## [Requirement]
Using the data below, tally the lines that include the string "diam". Only the number is wanted.

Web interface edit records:
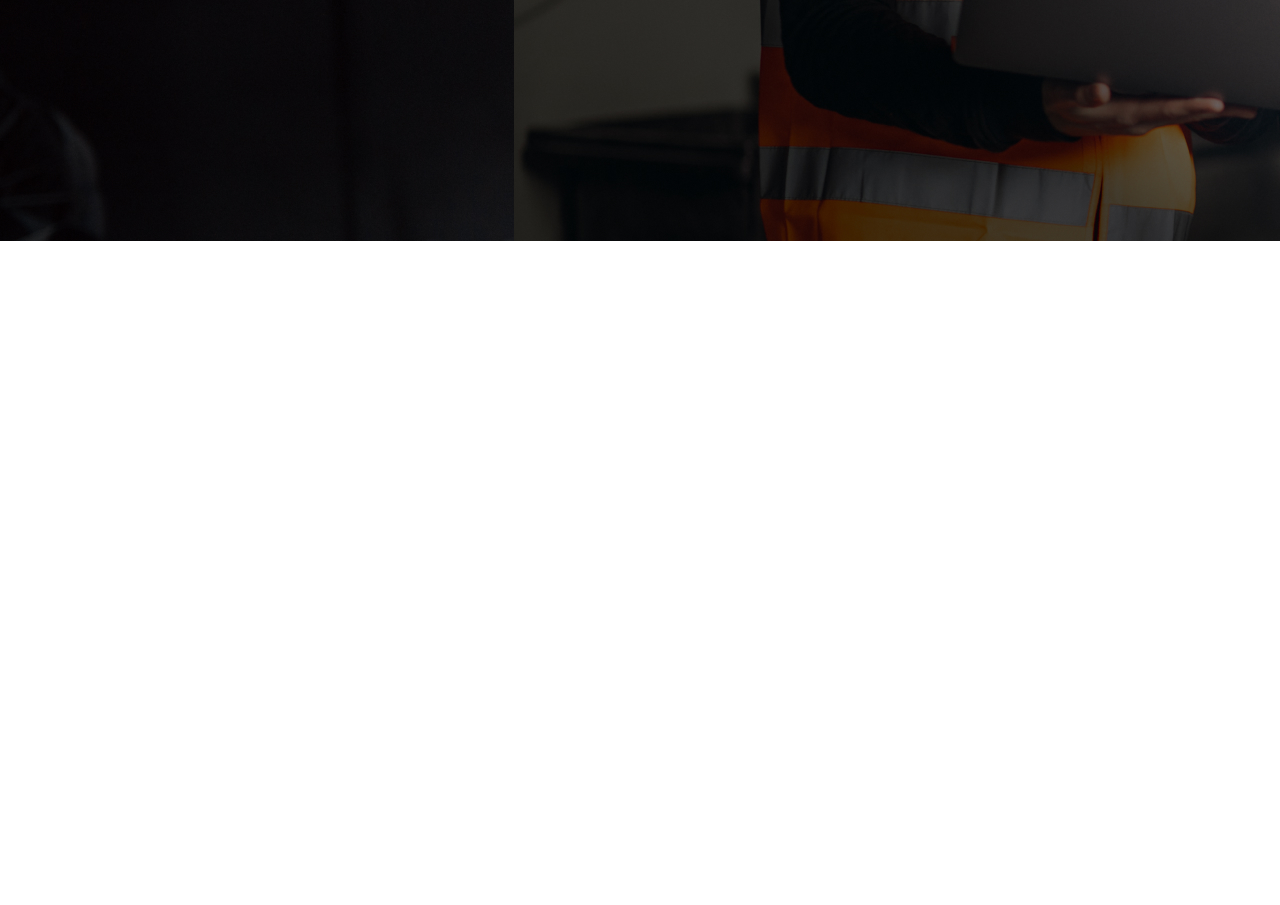
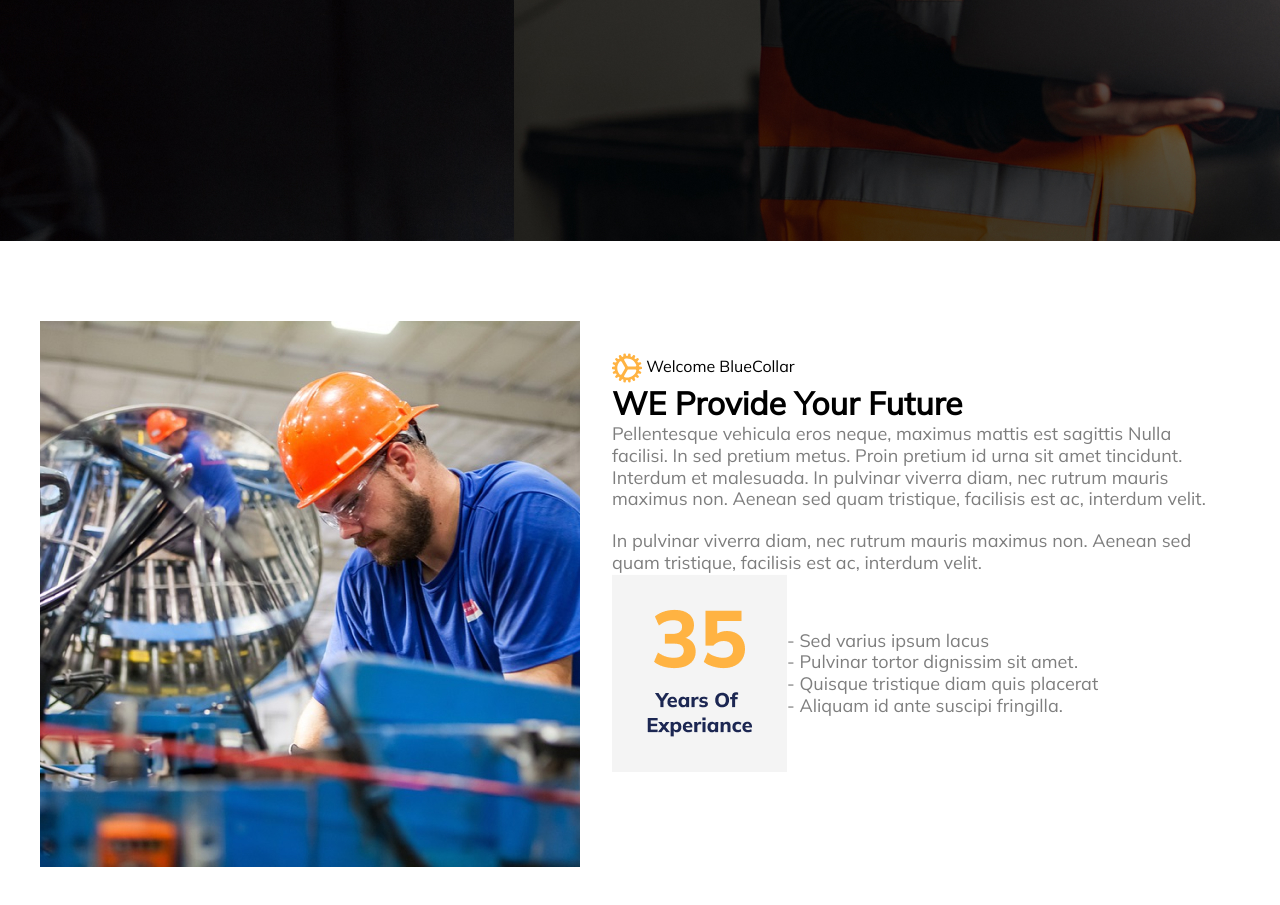
Before and after one commit to ShotikoLabadze/flex-1, a plain HTML site: page index.html in a window 1280 px wide. Shown: the part 731-1636 px from the top of the page. Before the commit the page ends 972 px from the top, so only its background shows below. Drawn offline with Linux system fonts and the light colour scheme.

Commit message:
about container

```diff
--- a/index.html
+++ b/index.html
@@ -54,5 +54,41 @@
         <button class="btn-1">Our Services</button>
       </div>
     </div>
+
+    <!-- about -->
+
+    <div class="about">
+      <img src="img/aboutImg.jpg" alt="workman" />
+
+      <div class="about-title">
+        <img src="img/Vector.svg" style="vertical-align: middle" alt="vector" />
+        <span>Welcome BlueCollar</span>
+        <h1>WE Provide Your Future</h1>
+        <p>
+          Pellentesque vehicula eros neque, maximus mattis est sagittis Nulla
+          facilisi. In sed pretium metus. Proin pretium id urna sit amet
+          tincidunt. Interdum et malesuada. In pulvinar viverra diam, nec rutrum
+          mauris maximus non. Aenean sed quam tristique, facilisis est ac,
+          interdum velit.
+        </p>
+        <br />
+        <p>
+          In pulvinar viverra diam, nec rutrum mauris maximus non. Aenean sed
+          quam tristique, facilisis est ac, interdum velit.
+        </p>
+
+        <div class="experience">
+          <img src="img/Experiance.png" alt="Experiance" />
+          <div>
+            <ul>
+              <li>- Sed varius ipsum lacus</li>
+              <li>- Pulvinar tortor dignissim sit amet.</li>
+              <li>- Quisque tristique diam quis placerat</li>
+              <li>- Aliquam id ante suscipi fringilla.</li>
+            </ul>
+          </div>
+        </div>
+      </div>
+    </div>
   </body>
 </html>
--- a/styles.css
+++ b/styles.css
@@ -3,6 +3,10 @@
   padding: 0;
   box-sizing: border-box;
   font-family: "Mulish", sans-serif;
+}
+
+ul li {
+  list-style-type: none;
 }
 
 .btn-1 {
@@ -15,6 +19,20 @@
   font-size: 20px;
   line-height: 24px;
   cursor: pointer;
+}
+
+p {
+  font-weight: 400;
+  font-size: 18px;
+  color: #7e7e7e;
+  line-height: 21.78px;
+}
+
+li {
+  font-weight: 400;
+  font-size: 18px;
+  color: #7e7e7e;
+  line-height: 21.78px;
 }
 
 /* Header */
@@ -39,7 +57,7 @@ header {
 .banner {
   background-image: url(img/backgroundimg.jpg);
   background-repeat: no-repeat;
-  width: 100%;
+  width: 100vw;
   height: 900px;
   display: flex;
   align-items: center;
@@ -68,5 +86,21 @@ header {
   display: flex;
   align-items: center;
   background-color: rgba(255, 255, 255, 0.2);
-  width: 70%;
 }
+
+/* about */
+
+.about {
+  margin: 5rem auto;
+  width: 1200px;
+  display: flex;
+}
+
+.about-title {
+  margin: 2rem;
+}
+
+.experience {
+  display: flex;
+  align-items: center;
+}
```
Also changed, not shown: img/Experiance.png (added), img/aboutImg.jpg (added).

## [Completed exercise]
3